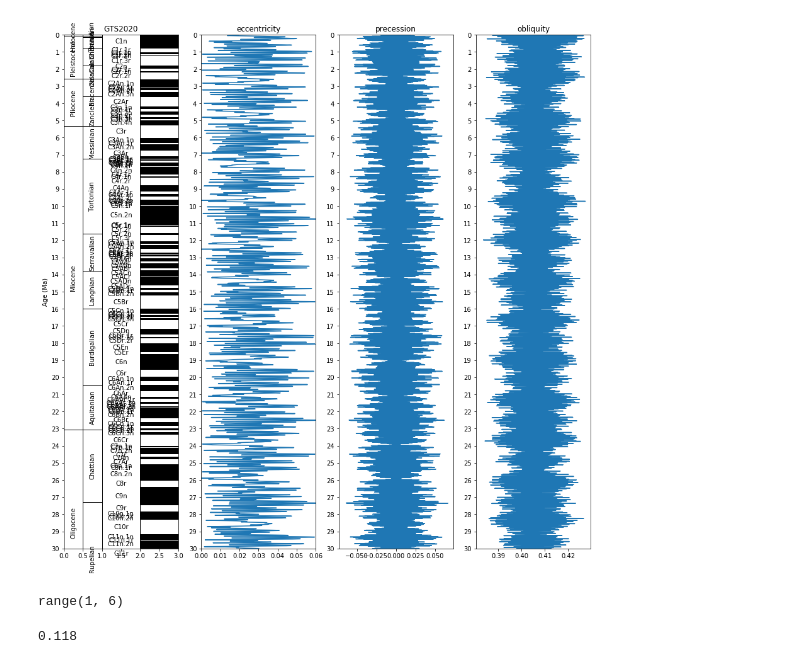
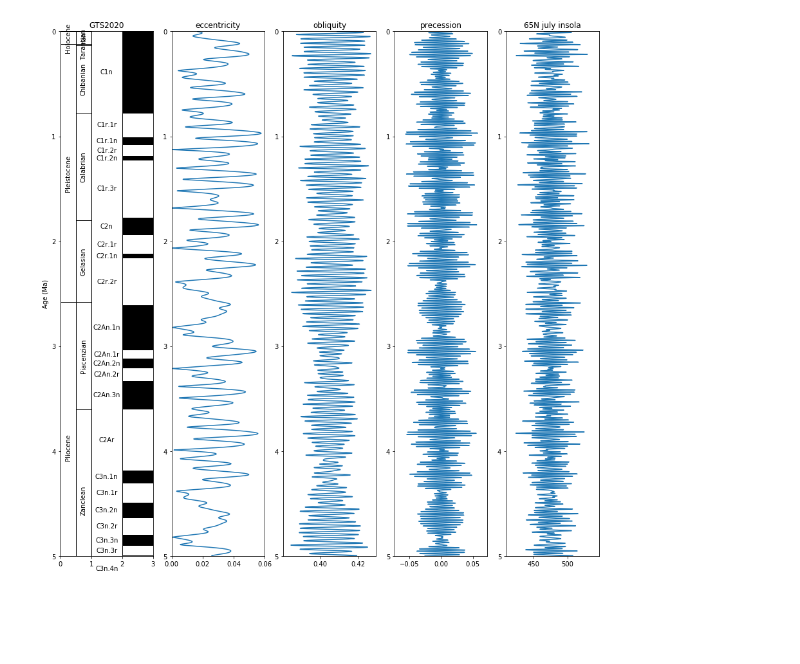
Before and after one commit to miguel-garces/Geol-Time-Scale, a Jupyter notebook: GPTS.ipynb, the cells around one changed output. Cells and saved outputs as stored; diff of their text form; code cells hidden in the pictures; blank space fills up the shorter version.

```diff
--- a/GPTS.ipynb
+++ b/GPTS.ipynb
@@ -3,3 +3,13 @@ import matplotlib.pyplot as plt
 import pandas as pd # and of course Pandas
 import numpy as np
 from matplotlib.patches import Rectangle
+# %%
+#read file with orbital solutions
+# taken from: http://vo.imcce.fr/insola/earth/online/earth/online/index.php
+#A&A 428, 261-285 (2004), DOI: 10.1051/0004-6361:20041335
+#Laskar, J., Robutel, P., Joutel, F., Gastineau, M., Correia, A.C.M., Levrard, B. : 2004,
+#A long term numerical solution for the insolation quantities of the Earth.
+
+laskar2004 = pd.read_csv('laskar2004-100Ma_65N_july_insol', delimiter= '\s+', header=None)
+laskar2004.columns = ["Age(Myr)", "eccentricity", 'precession', "obliquity", "65N july insola"]
+laskar2004["Age(Myr)"] = -0.001*laskar2004["Age(Myr)"]
@@ -69,4 +82,0 @@ chrono_age
-# %%
-laskar2004 = pd.read_csv('laskar2004-100Ma_mean annual', delimiter= '\s+', header=None)
-laskar2004.columns = ["Age(Myr)", "eccentricity", 'precession', "obliquity", "annual insolation"]
-laskar2004["Age(Myr)"] = -0.001*laskar2004["Age(Myr)"]
@@ -75,11 +83,11 @@ laskar2004["Age(Myr)"] = -0.001*laskar2004["Age(Myr)"]
 # %%
 #select age range to plot
 minAge = 0
-maxAge = 30
+maxAge = 5
 
 fig = plt.subplots(figsize=(15, 15))
-ax1 = plt.subplot(1,4,1)
 
+ax1 = plt.subplot(1,5,1)
 #drawing polarity column
 width = 1
 for value in range(len(datafile[datafile['GTS2020']<=minAge]),1+len(datafile[datafile['GTS2020']<maxAge])):
@@ -94,7 +102,6 @@ for value in range(len(datafile[datafile['GTS2020']<=minAge]),1+len(datafile[dat
     ax1.add_patch(Rectangle(bottom_left, width, height, angle=0.0, facecolor =fill, edgecolor = 'black'))
     ax1.text(1.5, midpoint_height, datafile.loc[value,'Magnetochron-base'], horizontalalignment='center', verticalalignment='center',
          rotation='0')
-
 #drawing stage column
 width = 0.5
 for value in range(len(chronostrat[chronostrat['GTS2020 (Ma)']<=minAge]),1+len(chronostrat[chronostrat['GTS2020 (Ma)']<maxAge])):
@@ -104,7 +111,6 @@ for value in range(len(chronostrat[chronostrat['GTS2020 (Ma)']<=minAge]),1+len(c
     ax1.add_patch(Rectangle(bottom_left, width, height, angle=0.0, facecolor ='white', edgecolor = 'black'))
     ax1.text(0.75, midpoint_height, chronostrat.loc[value,'Stage'], horizontalalignment='center', verticalalignment='center',
          rotation='90')
-
 # drawing Age column
 width = 0.5
 for value in range(len(chrono_age[chrono_age['GTS2020 (Ma)']<=minAge]),1+len(chrono_age[chrono_age['GTS2020 (Ma)']<maxAge])):
@@ -114,7 +120,6 @@ for value in range(len(chrono_age[chrono_age['GTS2020 (Ma)']<=minAge]),1+len(chr
     ax1.add_patch(Rectangle(bottom_left, width, height, angle=0.0, facecolor ='white', edgecolor = 'black'))
     ax1.text(0.25, midpoint_height, chrono_age.loc[value,'Age'], horizontalalignment='center', verticalalignment='center',
          rotation='90')
-
 #plt.xlabel("X-AXIS")
 plt.title("GTS2020")
 plt.ylabel("Age (Ma)")
@@ -123,49 +128,52 @@ plt.ylim(bottom = minAge, top = maxAge)
 plt.yticks(np.arange(minAge, maxAge+1, 1),np.arange(minAge, maxAge+1, 1))
 plt.gca().invert_yaxis()
 
-
-ax2 = plt.subplot(1,4,2)
+ax2 = plt.subplot(1,5,2)
 age = laskar2004['Age(Myr)']
 eccentricity = laskar2004['eccentricity']
 plt.plot(eccentricity, age)
 plt.title("eccentricity")
 plt.xlim(left = 0, right = 0.06)
 plt.ylim(bottom = minAge, top = maxAge)
 plt.yticks(np.arange(minAge, maxAge+1, 1))
 plt.gca().invert_yaxis()
 
-ax3 = plt.subplot(1,4,3)
+ax3 = plt.subplot(1,5,3)
+age = laskar2004['Age(Myr)']
+eccentricity = laskar2004['obliquity']
+plt.plot(eccentricity, age)
+plt.title("obliquity")
+#plt.xlim(left = 0, right = 0.06)
+plt.ylim(bottom = minAge, top = maxAge)
+plt.yticks(np.arange(minAge, maxAge+1, 1))
+plt.gca().invert_yaxis()
+
+ax4 = plt.subplot(1,5,4)
 age = laskar2004['Age(Myr)']
 eccentricity = laskar2004['precession']
 plt.plot(eccentricity, age)
 plt.title("precession")
 #plt.xlim(left = 0, right = 0.06)
 plt.ylim(bottom = minAge, top = maxAge)
 plt.yticks(np.arange(minAge, maxAge+1, 1))
 plt.gca().invert_yaxis()
 
-ax4 = plt.subplot(1,4,4)
+ax5 = plt.subplot(1,5,5)
 age = laskar2004['Age(Myr)']
-eccentricity = laskar2004['obliquity']
+eccentricity = laskar2004['65N july insola']
 plt.plot(eccentricity, age)
-plt.title("obliquity")
+plt.title("65N july insola")
 #plt.xlim(left = 0, right = 0.06)
 plt.ylim(bottom = minAge, top = maxAge)
 plt.yticks(np.arange(minAge, maxAge+1, 1))
 plt.gca().invert_yaxis()
+
+
 
 # saving plot to file
 plt.savefig('GTS'+str(minAge)+'-'+str(maxAge)+'Ma.pdf', dpi=None, facecolor='w', edgecolor='w',
         orientation='portrait', format='pdf', transparent=False, bbox_inches=None, pad_inches=0.1, metadata=None)
 
 plt.show()
 # %% [output]
-[figure, old version]
+[figure, new version]
-# %%
-range(len(chrono_age[chrono_age['GTS2020 (Ma)']<=minAge]),1+len(chrono_age[chrono_age['GTS2020 (Ma)']<maxAge]))
-# %% [output]
-range(1, 6)
-# %%
-chrono_age.loc[1,'GTS2020 (Ma)']
-# %% [output]
-0.118
```
Also changed, not shown: parts of 10 cells of this notebook, 2 other files.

**Directions:** Show the lines of the data that hold the word "from".

**Exercise output:**
 from matplotlib.patches import Rectangle
+# taken from: http://vo.imcce.fr/insola/earth/online/earth/online/index.php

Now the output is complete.